* Web document revisions:

———

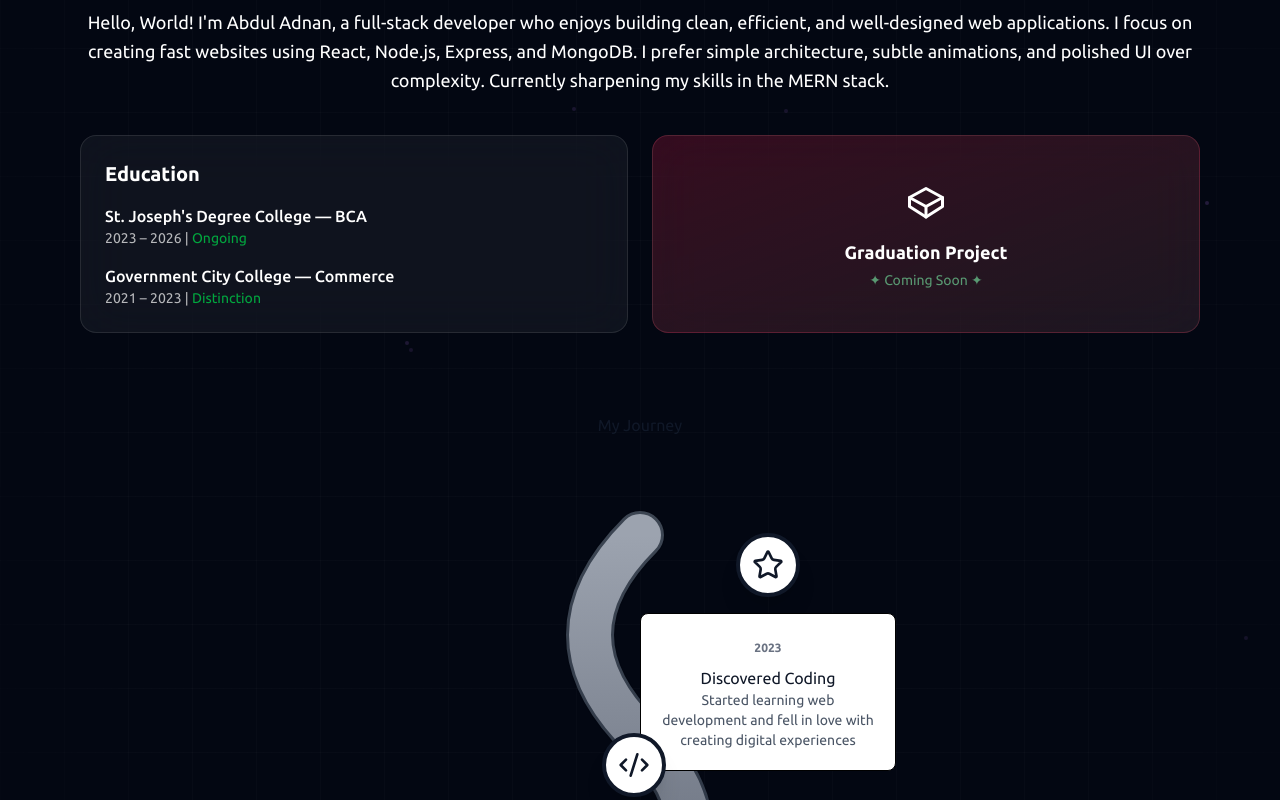
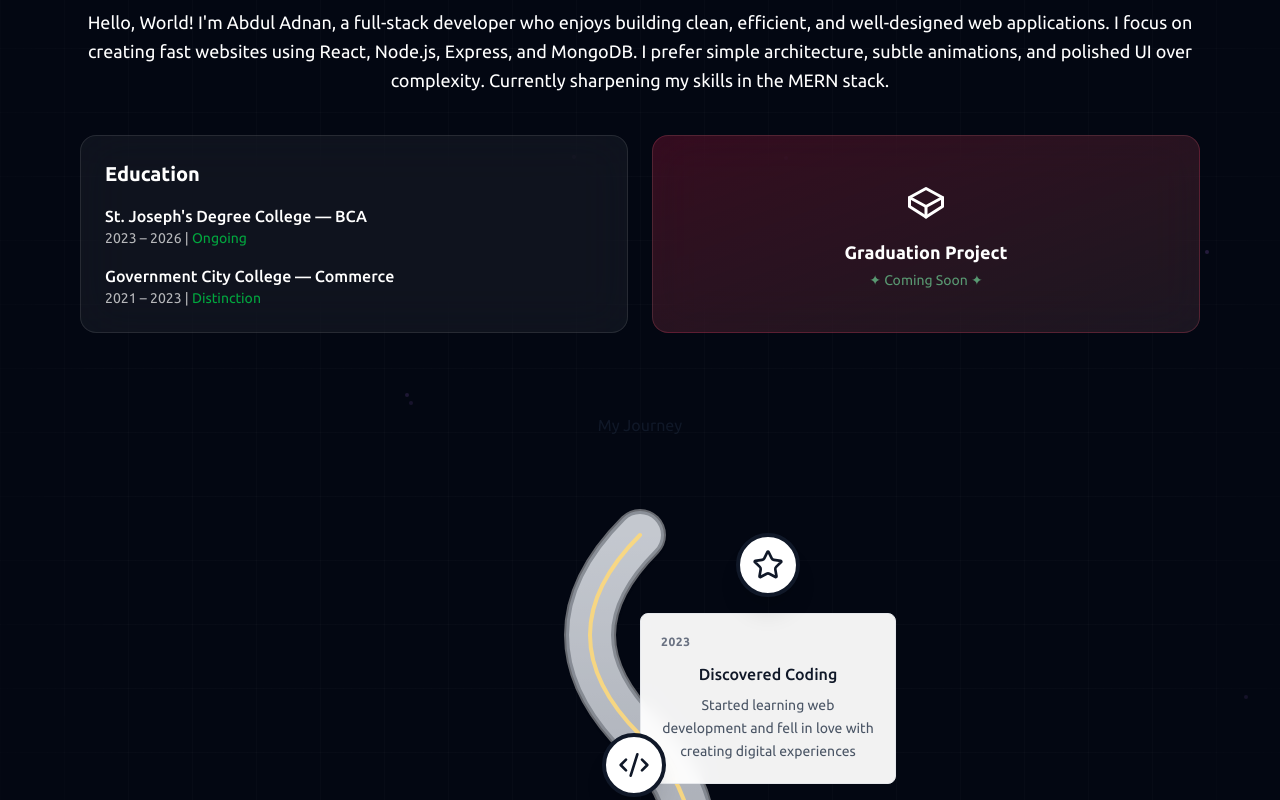
Before and after one commit to AbdulAdnan7/PORT, a React (Vite) app in the folder portfolio/: page / in a window 1280 px wide. Shown: the part 2000-2800 px from the top of the page. Built offline with nearby package versions, Linux system fonts and the light colour scheme.

Commit message:
Fixed layout breaking

```diff
--- a/portfolio/src/components/Contact.jsx
+++ b/portfolio/src/components/Contact.jsx
@@ -39,9 +39,9 @@ const Contact = () => {
 }
 
   return (
-    <section className='bg-gray-950 px-6 md:mx-auto' id='contact'>
+    <section className='bg-gray-950 px-6 py-6 md:mx-auto' id='contact'>
       <div className=' py-10'>
-        <div className='flex justify-center'>
+        <div className='flex justify-center md:py-6'>
 
           <h1 className='text-white text-6xl'>Contact Me</h1>
         </div>
--- a/portfolio/src/components/Journey.jsx
+++ b/portfolio/src/components/Journey.jsx
@@ -54,70 +54,129 @@ export function JourneyMap() {
 
       {/* ================= DESKTOP VERSION ================= */}
     <div className="hidden md:block relative max-w-4xl mx-auto">
-        {/* SVG ROAD */}
+        {/* Winding Road Path - SVG */}
         <svg
           className="absolute inset-0 w-full h-full pointer-events-none"
-          style={{ height: "800px" }}
+          style={{ height: '800px' }}
           viewBox="0 0 400 800"
           preserveAspectRatio="xMidYMid meet"
         >
           <defs>
+            {/* Road gradient with depth */}
             <linearGradient id="roadGradient" x1="0%" y1="0%" x2="0%" y2="100%">
-              <stop offset="0%" stopColor="rgb(156,163,175)" />
-              <stop offset="50%" stopColor="rgb(107,114,128)" />
-              <stop offset="100%" stopColor="rgb(156,163,175)" />
+              <stop offset="0%" className="dark:[stop-color:rgb(55,65,81)]" stopColor="rgb(156, 163, 175)" />
+              <stop offset="50%" className="dark:[stop-color:rgb(75,85,99)]" stopColor="rgb(107, 114, 128)" />
+              <stop offset="100%" className="dark:[stop-color:rgb(55,65,81)]" stopColor="rgb(156, 163, 175)" />
             </linearGradient>
 
-            <linearGradient
-              id="roadEdgeGradient"
-              x1="0%"
-              y1="0%"
-              x2="0%"
-              y2="100%"
-            >
-              <stop offset="0%" stopColor="rgb(75,85,99)" />
-              <stop offset="50%" stopColor="rgb(55,65,81)" />
-              <stop offset="100%" stopColor="rgb(75,85,99)" />
+            {/* Road edge gradient */}
+            <linearGradient id="roadEdgeGradient" x1="0%" y1="0%" x2="0%" y2="100%">
+              <stop offset="0%" className="dark:[stop-color:rgb(31,41,55)]" stopColor="rgb(75, 85, 99)" />
+              <stop offset="50%" className="dark:[stop-color:rgb(17,24,39)]" stopColor="rgb(55, 65, 81)" />
+              <stop offset="100%" className="dark:[stop-color:rgb(31,41,55)]" stopColor="rgb(75, 85, 99)" />
             </linearGradient>
 
+            {/* Shadow filter */}
             <filter id="roadShadow">
-              <feGaussianBlur in="SourceAlpha" stdDeviation="3" />
-              <feOffset dx="0" dy="2" />
+              <feGaussianBlur in="SourceAlpha" stdDeviation="3"/>
+              <feOffset dx="0" dy="2" result="offsetblur"/>
               <feComponentTransfer>
-                <feFuncA type="linear" slope="0.3" />
+                <feFuncA type="linear" slope="0.3"/>
               </feComponentTransfer>
+              <feMerge>
+                <feMergeNode/>
+                <feMergeNode in="SourceGraphic"/>
+              </feMerge>
             </filter>
           </defs>
 
-          {[
-            { stroke: "rgba(0,0,0,0.2)", strokeWidth: 50, opacity: 0.4 },
-            { stroke: "url(#roadEdgeGradient)", strokeWidth: 48, opacity: 0.8 },
-            { stroke: "url(#roadGradient)", strokeWidth: 42, opacity: 1 },
-          ].map((p, i) => (
+          {/* Road Shadow */}
           <motion.path
-              key={i}
             d="M 200 50 Q 100 150, 200 250 Q 300 350, 200 450 Q 100 550, 200 650 L 200 750"
+            stroke="rgba(0,0,0,0.2)"
+            strokeWidth="50"
+            fill="none"
+            strokeLinecap="round"
+            filter="url(#roadShadow)"
+            initial={{ pathLength: 0, opacity: 0 }}
+            whileInView={{ pathLength: 1, opacity: 0.4 }}
+            viewport={{ once: true }}
+            transition={{ duration: 2, ease: "easeInOut" }}
+          />
+
+          {/* Road Edges (darker border) */}
+          <motion.path
+            d="M 200 50 Q 100 150, 200 250 Q 300 350, 200 450 Q 100 550, 200 650 L 200 750"
+            stroke="url(#roadEdgeGradient)"
+            strokeWidth="48"
             fill="none"
             strokeLinecap="round"
             initial={{ pathLength: 0, opacity: 0 }}
-              whileInView={{ pathLength: 1, opacity: p.opacity }}
+            whileInView={{ pathLength: 1, opacity: 0.8 }}
             viewport={{ once: true }}
-              transition={{ duration: 2 }}
-              {...p}
+            transition={{ duration: 2, ease: "easeInOut" }}
           />
-          ))}
+
+          {/* Main Road Surface */}
+          <motion.path
+            d="M 200 50 Q 100 150, 200 250 Q 300 350, 200 450 Q 100 550, 200 650 L 200 750"
+            stroke="url(#roadGradient)"
+            strokeWidth="42"
+            fill="none"
+            strokeLinecap="round"
+            initial={{ pathLength: 0, opacity: 0 }}
+            whileInView={{ pathLength: 1, opacity: 1 }}
+            viewport={{ once: true }}
+            transition={{ duration: 2, ease: "easeInOut" }}
+          />
+
+          {/* Dashed Center Line */}
+          <motion.path
+            d="M 200 50 Q 100 150, 200 250 Q 300 350, 200 450 Q 100 550, 200 650 L 200 750"
+            stroke="#fbbf24"
+            strokeWidth="4"
+            fill="none"
+            strokeDasharray="20, 15"
+            strokeLinecap="round"
+            className="dark:stroke-yellow-500"
+            initial={{ pathLength: 0, opacity: 0 }}
+            whileInView={{ pathLength: 1, opacity: 0.9 }}
+            viewport={{ once: true }}
+            transition={{ duration: 2.5, ease: "easeInOut", delay: 0.3 }}
+          />
+
+          {/* Road Side Lines (white edges) */}
+          <motion.path
+            d="M 200 50 Q 100 150, 200 250 Q 300 350, 200 450 Q 100 550, 200 650 L 200 750"
+            stroke="white"
+            strokeWidth="52"
+            fill="none"
+            strokeLinecap="round"
+            strokeDasharray="0"
+            opacity="0.4"
+            className="dark:stroke-gray-600 dark:opacity-30"
+            initial={{ pathLength: 0 }}
+            whileInView={{ pathLength: 1 }}
+            viewport={{ once: true }}
+            transition={{ duration: 2, ease: "easeInOut" }}
+          />
         </svg>
 
-        {/* DESKTOP STEPS */}
-        <div className="relative" style={{ height: "800px" }}>
+        {/* Journey Steps - Positioned along the road */}
+        <div className="relative" style={{ height: '800px' }}>
           {journeySteps.map((step, index) => {
             const Icon = step.icon;
+
+            // Position calculations aligned with the winding road SVG path
+            // SVG viewBox is "0 0 400 800"
             const positions = [
-              { top: "6%", left: "50%" },
-              { top: "31%", left: "35%" },
-              { top: "56%", left: "65%" },
-              { top: "81%", left: "35%" },
+              { top: '6%', left: '50%' },      // Start: (200, 50)
+              { top: '31%', left: '35%' },     // Left curve: around (140, 250)
+              { top: '56%', left: '65%' },     // Right curve: around (260, 450)
+              { top: '81%', left: '35%' },     // Left curve bottom: around (140, 650)
             ];
+
+            const alignments = ['center', 'left', 'right', 'left'];
 
             return (
               <motion.div
@@ -126,34 +185,97 @@ export function JourneyMap() {
                 style={{
                   top: positions[index].top,
                   left: positions[index].left,
-                  transform: "translate(-50%, -50%)",
+                  transform: 'translate(-50%, -50%)',
+                  zIndex: 10
                 }}
                 initial={{ opacity: 0, scale: 0.5 }}
                 whileInView={{ opacity: 1, scale: 1 }}
                 viewport={{ once: true }}
+                transition={{ duration: 0.5, delay: index * 0.2 }}
+                onMouseEnter={() => setHoveredJourney(index)}
+                onMouseLeave={() => setHoveredJourney(null)}
               >
-                <div className="flex flex-col items-center">
-                  <div className="w-16 h-16 rounded-full bg-white dark:bg-gray-950 border-4 border-gray-900 dark:border-white shadow-xl flex items-center justify-center">
+                {/* Milestone Marker */}
+                <div className="relative flex flex-col items-center">
+                  {/* Pulsing Point */}
+                  <motion.div
+                    className="relative mb-4"
+                    whileHover={{ scale: 1.2 }}
+                  >
+                    <div className="w-16 h-16 rounded-full bg-white dark:bg-gray-950 border-4 border-gray-900 dark:border-white shadow-xl flex items-center justify-center relative z-20">
+                      <motion.div
+                        animate={hoveredJourney === index ? { rotate: 360 } : {}}
+                        transition={{ duration: 0.6 }}
+                      >
                         <Icon className="size-8 text-gray-900 dark:text-white" />
+                      </motion.div>
                     </div>
 
-                  <div className="w-64 text-center mt-4">
-                    <div className="border bg-white dark:bg-gray-950 rounded-lg p-5">
-                      <span className="text-xs font-bold text-gray-500">
-                        {step.year}
-                      </span>
-                      <h4 className="mt-2 text-gray-900 dark:text-white">
-                        {step.title}
-                      </h4>
-                      <p className="text-sm text-gray-600 dark:text-gray-400">
-                        {step.description}
-                      </p>
+                    {/* Pulse Effect */}
+                    {hoveredJourney === index && (
+                      <>
+                        <motion.div
+                          className="absolute inset-0 w-16 h-16 rounded-full bg-gray-900 dark:bg-white"
+                          initial={{ scale: 1, opacity: 0.5 }}
+                          animate={{ scale: 2, opacity: 0 }}
+                          transition={{ duration: 1, repeat: Infinity }}
+                        />
+                        <motion.div
+                          className="absolute inset-0 w-16 h-16 rounded-full bg-gray-900 dark:bg-white"
+                          initial={{ scale: 1, opacity: 0.3 }}
+                          animate={{ scale: 2.5, opacity: 0 }}
+                          transition={{ duration: 1.5, repeat: Infinity }}
+                        />
+                      </>
+                    )}
+                  </motion.div>
+
+                  {/* Info Card */}
+                  <motion.div
+                    className={`w-64 ${alignments[index] === 'center' ? 'text-center' : alignments[index] === 'left' ? 'text-left' : 'text-right'}`}
+                    whileHover={{ y: -8, scale: 1.05 }}
+                    transition={{ duration: 0.3 }}
+                  >
+                    <div className="border border-gray-200 dark:border-gray-800 bg-white/95 dark:bg-gray-950/95 backdrop-blur-sm hover:border-gray-300 dark:hover:border-gray-700 hover:shadow-2xl transition-all rounded-lg">
+                      <div className="p-5">
+                        <div className="flex items-center justify-between mb-3">
+                          <span className="text-xs font-bold text-gray-500 dark:text-gray-400 uppercase tracking-wider">{step.year}</span>
+                          {index === journeySteps.length - 1 && (
+                            <motion.div
+                              className="px-2 py-1 bg-green-100 dark:bg-green-900/30 rounded-full"
+                              animate={{ scale: [1, 1.1, 1] }}
+                              transition={{ duration: 2, repeat: Infinity }}
+                            >
+                              <span className="text-xs text-green-600 dark:text-green-400 font-medium">Now</span>
+                            </motion.div>
+                          )}
+                        </div>
+                        <h4 className="text-gray-900 dark:text-white mb-2 font-medium">{step.title}</h4>
+                        <p className="text-gray-600 dark:text-gray-400 text-sm leading-relaxed">{step.description}</p>
                       </div>
                     </div>
+                  </motion.div>
                 </div>
               </motion.div>
             );
           })}
+
+          {/* Destination Flag */}
+          <motion.div
+            className="absolute bottom-0 left-1/2 -translate-x-1/2"
+            initial={{ opacity: 0, y: 20 }}
+            whileInView={{ opacity: 1, y: 0 }}
+            viewport={{ once: true }}
+            transition={{ duration: 0.6, delay: 1 }}
+          >
+            <motion.div
+              animate={{ rotate: [0, 5, 0, -5, 0] }}
+              transition={{ duration: 3, repeat: Infinity }}
+              className="text-6xl"
+            >
+              🏁
+            </motion.div>
+          </motion.div>
         </div>
       </div>
 
```
Lines whose indentation alone changed are shown as unchanged.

———

* WHAT THE TASK REQUIRES:
Report each line of the entries where the word "pathLength" occurs.

* EXERCISE RESULT:
+            initial={{ pathLength: 0, opacity: 0 }}
+            whileInView={{ pathLength: 1, opacity: 0.4 }}
             initial={{ pathLength: 0, opacity: 0 }}
-              whileInView={{ pathLength: 1, opacity: p.opacity }}
+            whileInView={{ pathLength: 1, opacity: 0.8 }}
+            initial={{ pathLength: 0, opacity: 0 }}
+            whileInView={{ pathLength: 1, opacity: 1 }}
+            initial={{ pathLength: 0, opacity: 0 }}
+            whileInView={{ pathLength: 1, opacity: 0.9 }}
+            initial={{ pathLength: 0 }}
+            whileInView={{ pathLength: 1 }}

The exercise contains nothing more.